Screenshot and code edit data:
• • • • • • •
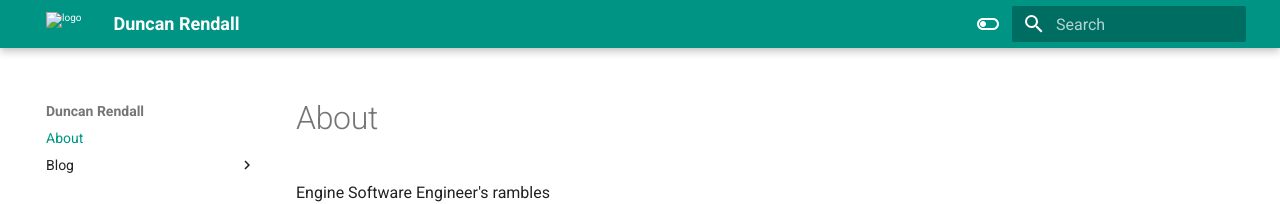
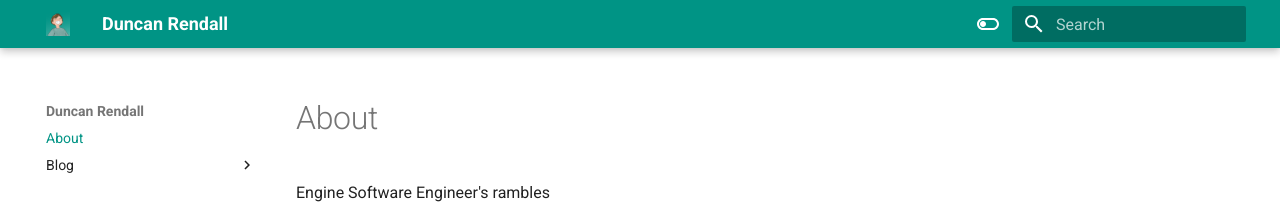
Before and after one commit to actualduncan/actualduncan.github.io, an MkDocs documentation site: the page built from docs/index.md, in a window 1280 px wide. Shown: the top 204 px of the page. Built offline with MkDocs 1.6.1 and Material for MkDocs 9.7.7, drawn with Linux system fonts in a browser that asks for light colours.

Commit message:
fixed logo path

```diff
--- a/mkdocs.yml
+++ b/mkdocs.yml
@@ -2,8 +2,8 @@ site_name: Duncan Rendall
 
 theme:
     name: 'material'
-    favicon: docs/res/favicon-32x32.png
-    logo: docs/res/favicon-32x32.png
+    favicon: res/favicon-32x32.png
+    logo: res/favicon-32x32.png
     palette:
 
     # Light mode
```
• • • • • • •
- What you will do
Write the entries above out again exactly, omitting each image.

- Solution for this task
Before and after one commit to actualduncan/actualduncan.github.io, an MkDocs documentation site: the page built from docs/index.md, in a window 1280 px wide. Shown: the top 204 px of the page. Built offline with MkDocs 1.6.1 and Material for MkDocs 9.7.7, drawn with Linux system fonts in a browser that asks for light colours.

Commit message:
fixed logo path

```diff
--- a/mkdocs.yml
+++ b/mkdocs.yml
@@ -2,8 +2,8 @@ site_name: Duncan Rendall
 
 theme:
     name: 'material'
-    favicon: docs/res/favicon-32x32.png
-    logo: docs/res/favicon-32x32.png
+    favicon: res/favicon-32x32.png
+    logo: res/favicon-32x32.png
     palette:
 
     # Light mode
```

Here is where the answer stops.